Central banks have been puzzled by the lack of inflation, but have not stepped away from its management as the primary goal of policy. However, they’ve responded to the way QE’s impact has been much stronger in financial markets than the real economy by making financial conditions a larger part of their thinking, even if they’ve not formalised this in policy frameworks. With inflation projected to lift and financial markets strong we expect central banks to continue to gradually tighten.
Year to date, bond yields have drifted lower and curves flatter, while credit spreads have continued to tighten. Valuations of fixed income assets have moved further into expensive territory with few exceptions. Term premium is close to historic lows and credit spreads at post-GFC tights.
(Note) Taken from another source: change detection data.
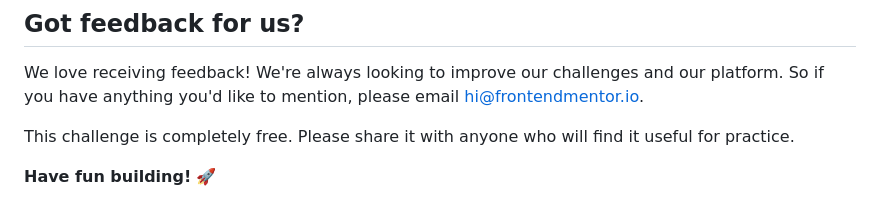
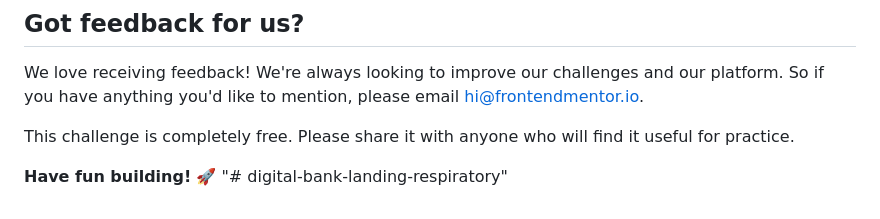
Before and after one commit to AishaSaneeeeeeee/digital-bank-landing-page, a Markdown page: README.md, the part around the change. Drawn GitHub-style.

```diff
--- a/README.md
+++ b/README.md
@@ -90,3 +90,4 @@ We love receiving feedback! We're always looking to improve our challenges and o
 This challenge is completely free. Please share it with anyone who will find it useful for practice.
 
 **Have fun building!** 🚀
+"# digital-bank-landing-respiratory"
```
Given this backdrop our process continues to suggest defensive positioning remains appropriate until better value is restored. We see higher inflation and/or a faster pace of policy tightening as possible triggers.  
Accordingly, portfolio positioning remains cautious along both interest rate and credit dimensions. In rates, we’re holding about 0.85 years less duration than the benchmark. While this aggregate position has been little changed over recent months we’ve shifted the country composition, by first buying back into weakness of Australian bonds triggered by excitement over possible RBA hikes, then selling back down following outperformance. This leaves the aggregate relative to benchmark position distributed equally between short duration positions in the US (where the cycle is most advanced), Europe (where valuations are most extreme) and Australia. We’ve also shifted our exposure slightly flatter along the Australian yield and have marginally increased our inflation linked exposure to help position for an uptick in the domestic cycle.
In credit we hold a very modest absolute exposure, a little above the benchmark weight. During October we added a little back to domestic investment grade credit, at present our preferred fixed income asset for its high quality and short duration. Our exposure to lower quality domestic and global credit remains limited. We’ve also recently marginally topped up exposures to longer-dated semis and to AAA RMBS, which have lagged the spread tightening of other sectors.
Altogether this positioning is defensive as we await the triggers for market volatility that should provide the opportunity to position more constructively. Until then we remain patient and true to process. 
Originally published by Stuart Dear. Deputy Head of Fixed Income, Schroders